The Third Piano Concerto is in C Minor, Beethoven’s favorite key for stress and struggle. It was premiered in 1803 near the beginning of the middle period, and may be thought of as a transitional work between his earlier classical style and the later heroic style of the “Emperor” Piano Concerto (No. 5). The Third Concerto, along with the “Emperor,” is the longest of Beethoven’s piano concertos.
Allegro con brio. The opening orchestral passage prior to the entrance of the soloist, lasting three and one half minutes, is the longest of any Beethoven concerto, and includes a rising theme at the one minute mark which can be heard in the final movement of the Fifth Symphony. The long delayed entry of the soloist is announced by rising scales followed by the principal themes of the movement. The solo cadenza, as usual near the end of the movement, was composed by Beethoven at a later date, probably around 1809.

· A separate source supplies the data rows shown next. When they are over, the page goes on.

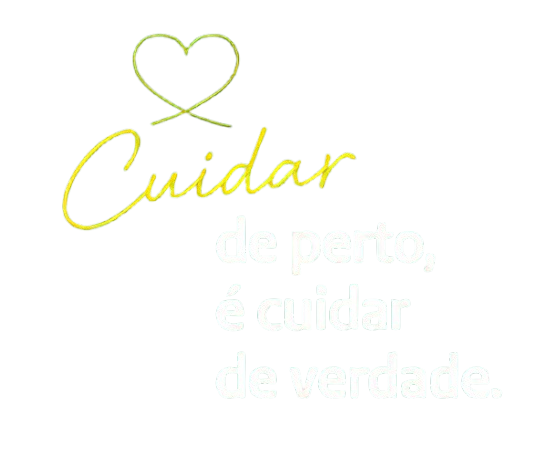
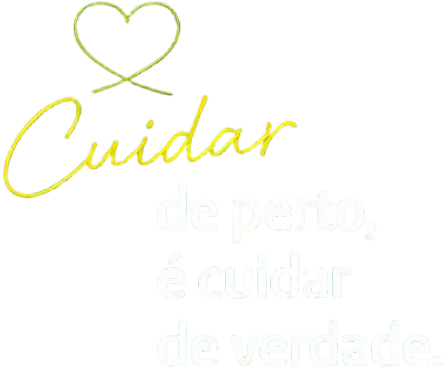
Continuando tela

Changed region(s): [[0.0, 0.0, 0.6562, 0.5351], [0.125, 0.3568, 0.1562, 0.4162], [0.5, 0.7432, 0.5312, 0.773]]

diff --git a/index.html b/index.html
@@ -30,8 +30,134 @@
     </header>
     
     <main>
-        <div>
+        <div id="busca-sistema-box">
+            <div id="busca-sistemas">
+                <img src="./imagens/icons/lupa.svg" alt="" id="lupa-icon">
+                <input type="text" name="busca-input" id="busca-input" placeholder="Busque por sistemas, ferramentas e mais...">
+            </div>
+        </div>
 
+        <div id="systems">
+            <a href="">
+                <div class="system-icon">
+                    <img src="./imagens/icons/topdesk.svg" alt="teste">
+                    <p>TopDesk</p>
+                </div>
+            </a>
+            <a href="">
+                <div class="system-icon">
+                    <img src="./imagens/icons/topdesk.svg" alt="teste">
+                    <p>SGU Card</p>
+                </div>
+            </a>
+            <a href="">
+                <div class="system-icon">
+                    <img src="./imagens/icons/topdesk.svg" alt="teste">
+                    <p>Autorizador</p>
+                </div>
+            </a>
+            <a href="">
+                <div class="system-icon">
+                    <img src="./imagens/icons/topdesk.svg" alt="teste">
+                    <p>SGU Web</p>
+                </div>
+            </a>
+            <a href="">
+                <div class="system-icon">
+                    <img src="./imagens/icons/topdesk.svg" alt="teste">
+                    <p>GIU</p>
+                </div>
+            </a>
+            <a href="">
+                <div class="system-icon">
+                    <img src="./imagens/icons/topdesk.svg" alt="teste">
+                    <p>Blip</p>
+                </div>
+            </a>
+            <a href="">
+                <div class="system-icon">
+                    <img src="./imagens/icons/topdesk.svg" alt="teste">
+                    <p>Senior</p>
+                </div>
+            </a>
+            <a href="">
+                <div class="system-icon">
+                    <img src="./imagens/icons/topdesk.svg" alt="teste">
+                    <p>EPA</p>
+                </div>
+            </a>
+            <a href="">
+                <div class="system-icon">
+                    <img src="./imagens/icons/topdesk.svg" alt="teste">
+                    <p>Join RH</p>
+                </div>
+            </a>
+            <a href="">
+                <div class="system-icon">
+                    <img src="./imagens/icons/topdesk.svg" alt="teste">
+                    <p>Intranet</p>
+                </div>
+            </a>
+            <a href="">
+                <div class="system-icon">
+                    <img src="./imagens/icons/topdesk.svg" alt="teste">
+                    <p>Ramais</p>
+                </div>
+            </a>
+            <a href="">
+                <div class="system-icon">
+                    <img src="./imagens/icons/topdesk.svg" alt="teste">
+                    <p>Outlook</p>
+                </div>
+            </a>
+            <a href="">
+                <div class="system-icon">
+                    <img src="./imagens/icons/topdesk.svg" alt="teste">
+                    <p>One Drive</p>
+                </div>
+            </a>
+            <a href="">
+                <div class="system-icon">
+                    <img src="./imagens/icons/topdesk.svg" alt="teste">
+                    <p>ZapSign</p>
+                </div>
+            </a>
+            <a href="">
+                <div class="system-icon">
+                    <img src="./imagens/icons/topdesk.svg" alt="teste">
+                    <p>Site Unimed</p>
+                </div>
+            </a>
+            <a href="">
+                <div class="system-icon">
+                    <img src="./imagens/icons/topdesk.svg" alt="teste">
+                    <p>MV Soul</p>
+                </div>
+            </a>
+            <a href="">
+                <div class="system-icon">
+                    <img src="./imagens/icons/topdesk.svg" alt="teste">
+                    <p>MV GE</p>
+                </div>
+            </a>
+            <a href="">
+                <div class="system-icon">
+                    <img src="./imagens/icons/topdesk.svg" alt="teste">
+                    <p>GW</p>
+                </div>
+            </a>
+            <a href="">
+                <div class="system-icon">
+                    <img src="./imagens/icons/topdesk.svg" alt="teste">
+                    <p>GED Prime</p>
+                </div>
+            </a>
+            <a href="">
+                <div class="system-icon">
+                    <img src="./imagens/icons/topdesk.svg" alt="teste">
+                    <p>Pirâmide Web</p>
+                </div>
+            </a>    
         </div>
     </main>
 

diff --git a/style.css b/style.css
@@ -1,3 +1,12 @@
+:root{
+    --verde-claro: rgb(193, 219, 110);
+    --verde-escuro: rgb(1, 95, 65);
+    --branco: rgb(249, 251, 250);
+    --cinza-fonte: rgb(29, 56, 61);
+    --fundo-icon: rgb(235, 243, 230);
+    --borda: rgba(0, 0, 0, 0.2);
+}
+
 *{
     margin: 0;
     padding: 0;
@@ -11,50 +20,119 @@ header{
 
 #top-bar{
     text-align: center;
-    padding: 1.5rem;
+    padding: 1rem;
     border-bottom: solid 1px rgba(255, 255, 255, 0.2);
 }
 
 #top-bar img{
-    width: 10rem;
+    width: 9rem;
 }
 
 #boas-vindas{
     padding-top: 1.5rem;
-    padding-left: 3rem;
+    padding-left: 4.5rem;
 }
 
 #boas-vindas > div,
 #boas-vindas > img {
     display: inline-block;
-    vertical-align: middle;
+    vertical-align: top;
 }
 
 #boas-vindas h1{
-    color: white;
+    color: var(--branco);
     font-weight: 400;
     font-size: 2rem;
     line-height: 1.3;
 }
 
 #boas-vindas h1 span{
-    color: rgb(193, 219, 110);
+    color: var(--verde-claro);
     font-weight: 700;
     font-size: 3rem;
 }
 
 #boas-vindas p{
-    color: white;
-    border-left: 3px solid rgb(157, 186, 78);
+    color: var(--branco);
+    border-left: 3px solid var(--verde-claro);
     padding-left: 1rem;
 }
 
 #figure{
-    width: 30rem;
-    padding-left: 35rem;
+    width: 35rem;
+    padding-left: 30rem;
 }
 
 #cuidar-image{
-    height: 12rem;
-    padding: 3rem 0 0 6rem;
+    height: 10rem;
+    padding: 2rem 0 0 7rem;
+}
+
+main{
+    position: relative;
+    top: -1.5rem;
+    margin: 0 3rem;
+    border: 1px solid var(--borda);
+    border-radius: 1rem;
+    background-color: var(--branco);
+}
+
+#busca-sistema-box{
+    display: flex;
+    justify-content: center;
+    align-items: center;
+    margin: 1rem 0;
+}
+
+#busca-sistemas{
+    padding: 0.5rem 1rem;
+    border: 1px solid var(--borda);
+    border-radius: 3rem;
+    box-shadow: 0 2px 5px var(--borda);
+    display: flex;
+    align-items: center;
+}
+
+#lupa-icon{
+    width: 1rem;
+    margin-right: 0.5rem;
+}
+
+#busca-input{
+    border: none;
+    outline: none;
+    width: 25rem;
+}
+
+#systems{
+    display: grid;
+    grid-template-columns: 11rem 11rem 11rem 11rem 11rem 11rem 11rem;
+    gap: 1.5rem 3rem;
+    justify-content: center;
+}
+
+a{
+    text-decoration: none;
+    color: var(--cinza-fonte);
+}
+
+a:visited{
+    color: var(--cinza-fonte);
+}
+
+.system-icon{
+    font-size: 0.75rem;
+    font-weight: 600;
+    text-align: center;
+    border: 1px solid var(--borda);
+    border-radius: 0.5rem;
+    box-shadow: 0 2px 5px var(--borda);
+    padding: 0.8rem 0;
+}
+
+.system-icon img{
+    height: 2rem;
+    background-color: var(--fundo-icon);
+    padding: 1rem;
+    border-radius: 1rem;
 }
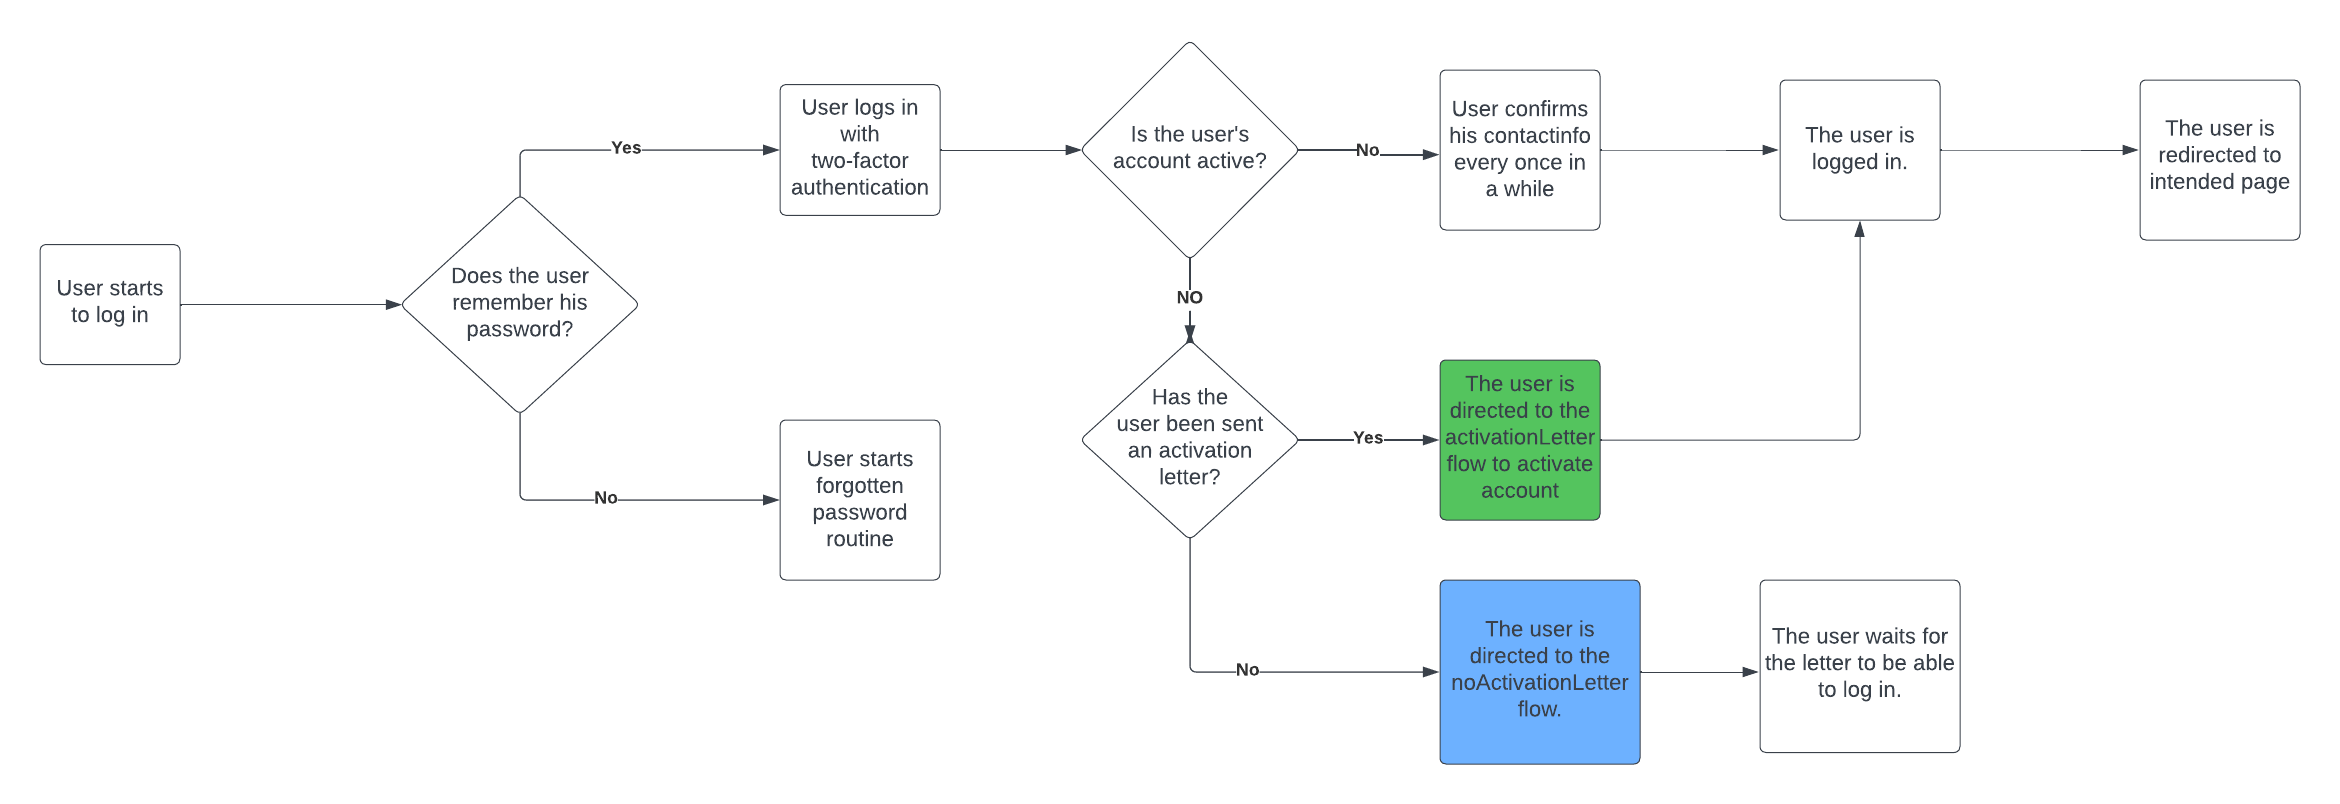
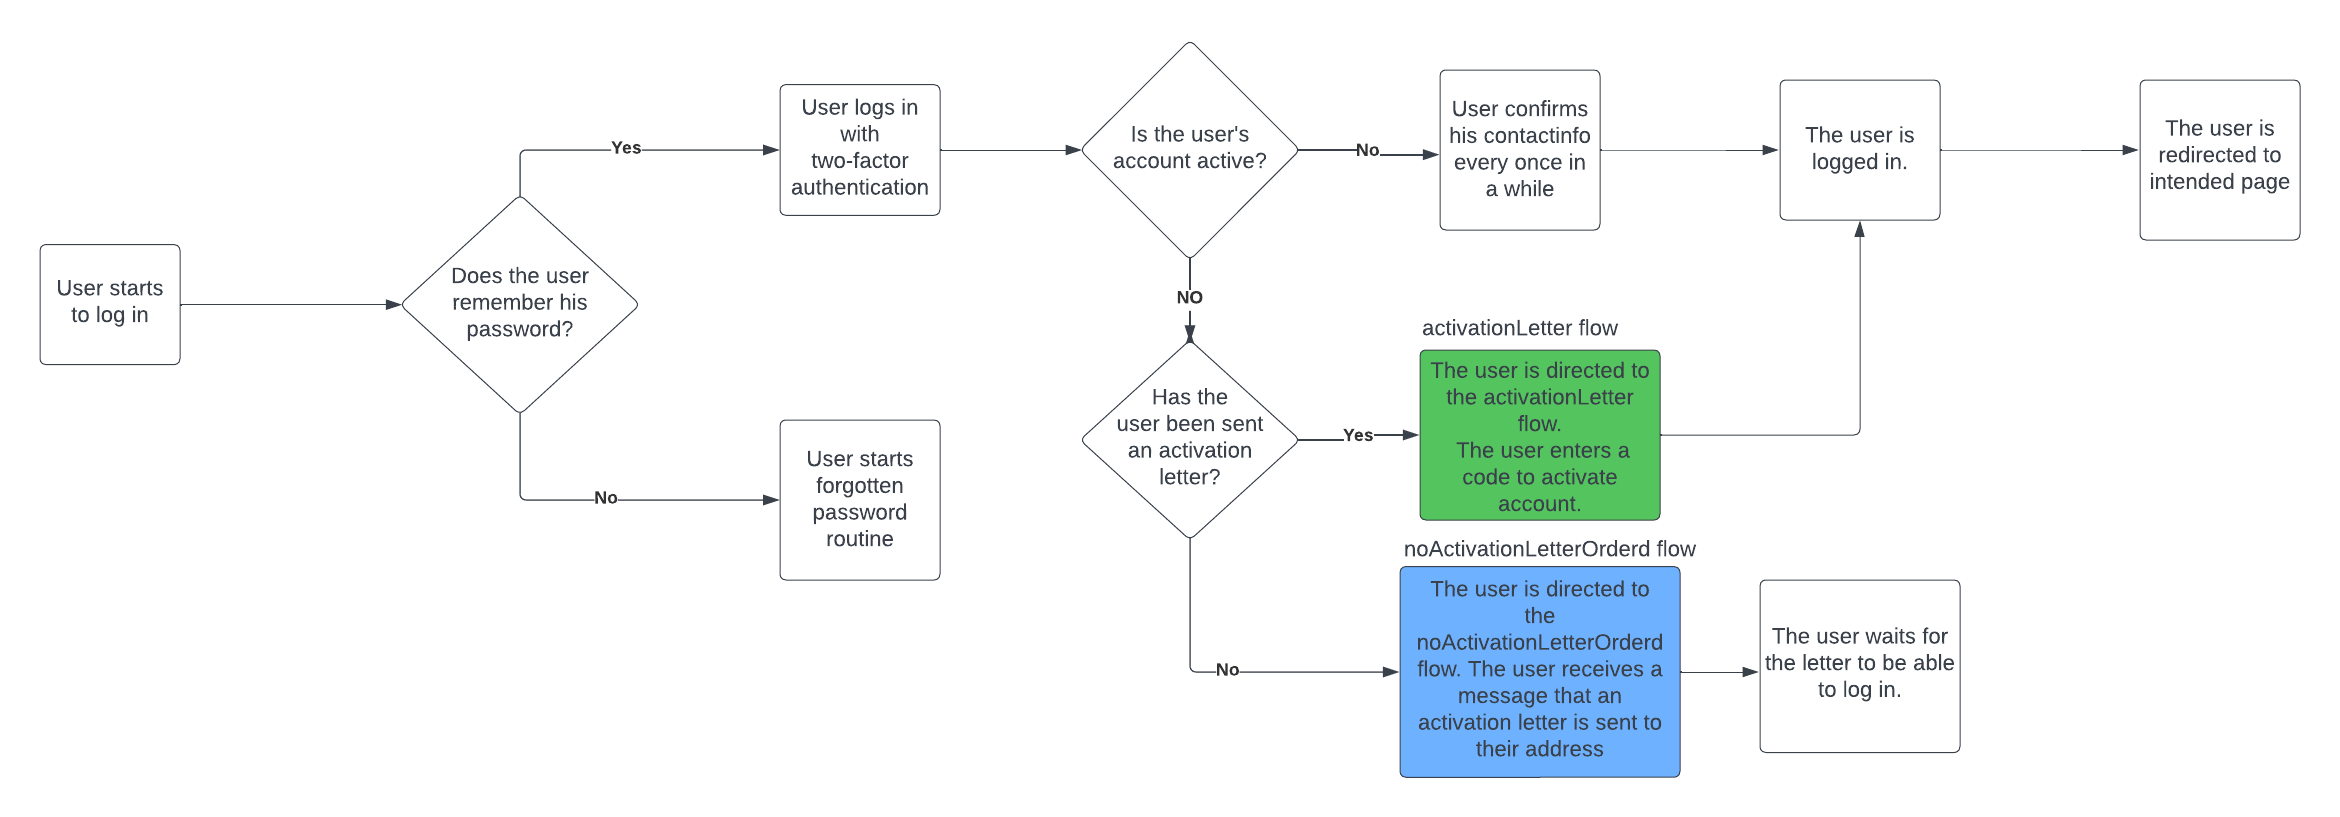
More changes readme

diff --git a/README.md b/README.md
@@ -59,11 +59,13 @@ This design has the same flow as implementation1, but with a different color sch
 
 
 ### Login Flow
-The login flow is illustrated below:
+The login flow of all implementations is illustrated below:
 
 <img src="./images/minID_flow.png" alt="MinID flow" style="margin: 15px">
 
-It's worth mentioning that to reach the activationLetterFlow (the blue box in the flow chart), you only need to enter one password character and then press the login button. To access the passwordFlow (the green box in the flow chart), you need to enter two password characters and then press the login button. For the normal loginFlow, you must enter all the password characters and then press the login button.
+* To reach the activationLetterFlow (the blue box in the flow chart), you need to enter any one number in the form collecting national identification numbers and then press the login button. 
+* To access the noLetterActivationLetterOrderedFlow (the green box in the flow chart), you need to enter any two numbers in the form collecting national identification numbers and then press the login button.
+* To access the normal loginFlow, you must enter any 11 numbers in the form collecting national identification numbers and then press the login button.
 
 ## Available Scripts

Largo. The second movement has been called “the most highly developed slow movement in all Beethoven’s concertos” by renowned music writer Donald Francis Tovey. Its unconventional (for the time) key of E Major is the key farthest removed harmonically from the C Minor of the first movement, which creates an effect of heavenly serenity far removed from the C Minor struggles of the outer movements.
Rondo-Allegro. The energetic C Minor finale is in the standard rondo form of the time, with several alternating themes but with less development than in a sonata form movement. Following another cadenza, the very short coda moves to the key of C Major, the harmonic shift pursued to vastly greater effect in the Fifth Symphony.
SYMPHONY NO 5 IN C MINOR, OP 67
E.M. Forster opens Chapter 5 of his novel Howards End as follows: “It will be generally admitted that Beethoven’s Fifth Symphony is the most sublime noise that has ever penetrated into the ear of man,” which summarizes the influence this most popular of all symphonies has exerted since its 1808 premiere. The Fifth was the first symphony to shift its weight from the first, or the first two of its four movements to the finale. The finale is not only the longest movement, but the emotional and harmonic goal of the entire piece, which taken as a whole could be titled a “Victory Symphony.”
Allegro con brio. The most famous four notes in music, referred to as “fate knocking at the door,” begin the exposition, which is repeated. The exposition, development, recapitulation, and coda sections each comprise about 124 measures in the score, which affords the coda far more prominence than typical for a classical symphony. The movement begins in C Minor, tries unsuccessfully to attain C Major, and ends in C Minor.
Andante con moto. The slow movement is in the “expected” key of A Flat Major and is a series of variations on the opening theme. Trumpets and timpani enter with the key of C Major in two variations, but they die away inconclusively.
Scherzo: Allegro. C Minor returns as well as the knocking rhythm of the first movement in a passage Forster calls “the goblins.” A short trio section in C Major featuring the lower strings, is followed by “the goblins,” and dynamics shrink softer and softer to a single timpani note. With a huge crescendo and no break…
Allegro. The finale opens in triumphant C Major; the orchestra is augmented by three mighty trombones plus piccolo and contra-bassoon, all used for the first time in a symphony. This a sonata form movement with a repeated exposition, development, and a recapitulation which reacts the transition from the scherzo to the opening of the finale. The coda assures the absolute certainty of C Major triumph.